The U.S. State Department has made a determination approving a possible Foreign Military Sale (FMS) to the Government of Georgia of Javelin Missiles and related equipment for an estimated cost of $30 million. This proposed sale will support the foreign policy and national security of the United States by improving the security of Georgia which is a strategic partner and a key contributor to security and stability the region. The Javelin system will help Georgia build its long-term defense capacity to defend its sovereignty and territorial integrity in order to meet its national defense requirements.
The Georgian Defense Forces (Sakartvelos Tavdatsvis Dzalebi) has requested to buy eighty-two (82) Javelin FGM-148 Missiles; and forty-six (46) Javelin Command Launch Units (CLU). Also included are Enhanced Producibility Basic Skills Trainers; Missile Simulation Rounds; Security Assistance Management Directorate Technical Assistance; Tactical Aviation and Ground Munitions Project Office Technical Assistance; other associated equipment and services; and other related elements of logistical and program support. The prime contractors will be Raytheon/Lockheed Martin Javelin Joint Venture of Orlando, Florida, and Tucson, Arizona.
The FGM-148 Javelin is an American man-portable fire-and-forget anti-tank missile fielded to replace the M47 Dragon anti-tank missile in US service. It uses automatic infrared guidance that allows the user to seek cover immediately after launch, as opposed to wire-guided systems, like the Dragon, which require the user to guide the weapon throughout the engagement. The Javelin’s HEAT warhead is capable of defeating modern tanks by hitting them from above where their armor is thinnest, and is also useful against fortifications in a direct attack flight. Over 5,000 Javelin missiles have been fired in combat.

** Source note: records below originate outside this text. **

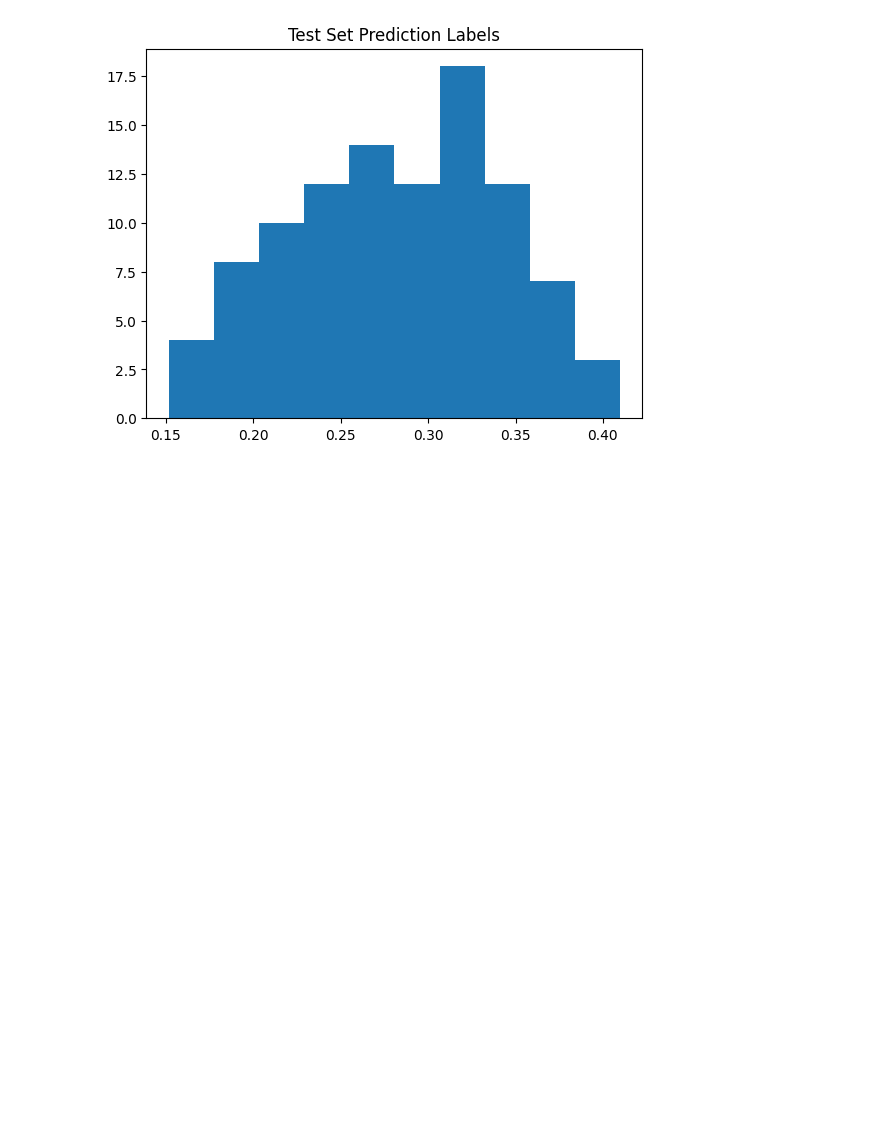
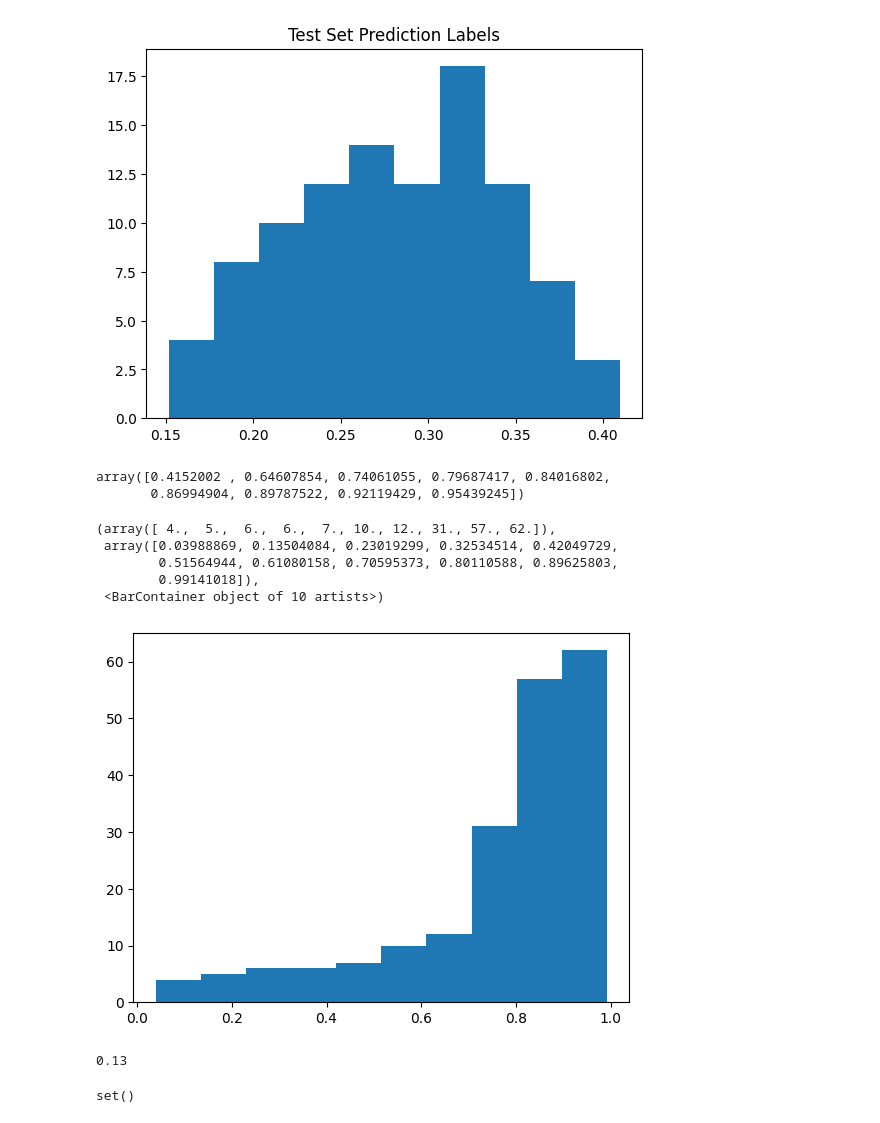
Before and after one commit to radroof22/cse-7850-combio-hackathon, a Jupyter notebook: exp.ipynb, the cells around one changed output. Saved outputs shown, nothing was run; the diff lists cells and outputs as text; code cells hidden in the pictures; blank space fills up the shorter version.

```diff
--- a/exp.ipynb
+++ b/exp.ipynb
@@ -1002,0 +1186,19 @@ plt.show()
+# %%
+queries = pd.concat((pd.read_csv('query1.csv'),pd.read_csv('query2.csv')), axis=0).reset_index()
+# %%
+import numpy as np
+percentiles = np.percentile(queries['DMS_score'], [10, 20, 30, 40, 50, 60, 70, 80, 90])
+
+percentiles
+# %% [output]
+array([0.4152002 , 0.64607854, 0.74061055, 0.79687417, 0.84016802,
+       0.86994904, 0.89787522, 0.92119429, 0.95439245])
+# %%
+plt.hist(queries['DMS_score'])
+# %% [output]
+(array([ 4.,  5.,  6.,  6.,  7., 10., 12., 31., 57., 62.]),
+ array([0.03988869, 0.13504084, 0.23019299, 0.32534514, 0.42049729,
+        0.51564944, 0.61080158, 0.70595373, 0.80110588, 0.89625803,
+        0.99141018]),
+ <BarContainer object of 10 artists>)
+[figure, added]
@@ -1002,0 +1207,4 @@ plt.show()
+# %%
+len(ground.intersection(set(predicted_top))) / len(predicted_top)
+# %% [output]
+0.13
@@ -1002,0 +1233,4 @@ plt.show()
+# %%
+set(sofar).intersection(set(queries['DMS_score'].values))
+# %% [output]
+set()
```
Also changed, not shown: parts of 18 cells of this notebook, 1 other file.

The portable system is easy to separate into main components and easy to set up when needed. Compared to more cumbersome anti-tank weapon systems, the difference is noticeable. Range of up to 4,750 m (15,600 ft) is another advantage of this missile. Each Javelin flew distances between 1.2 and 4.3 kilometers (0.75 and 2.65 miles) and hit the ground target each time. This sysytem is much safer than using a wire-guided system, where the firer must stay stationary to guide the missile into the target. The soft launch capability of the Javelin allows it to have only a minimal backblast area.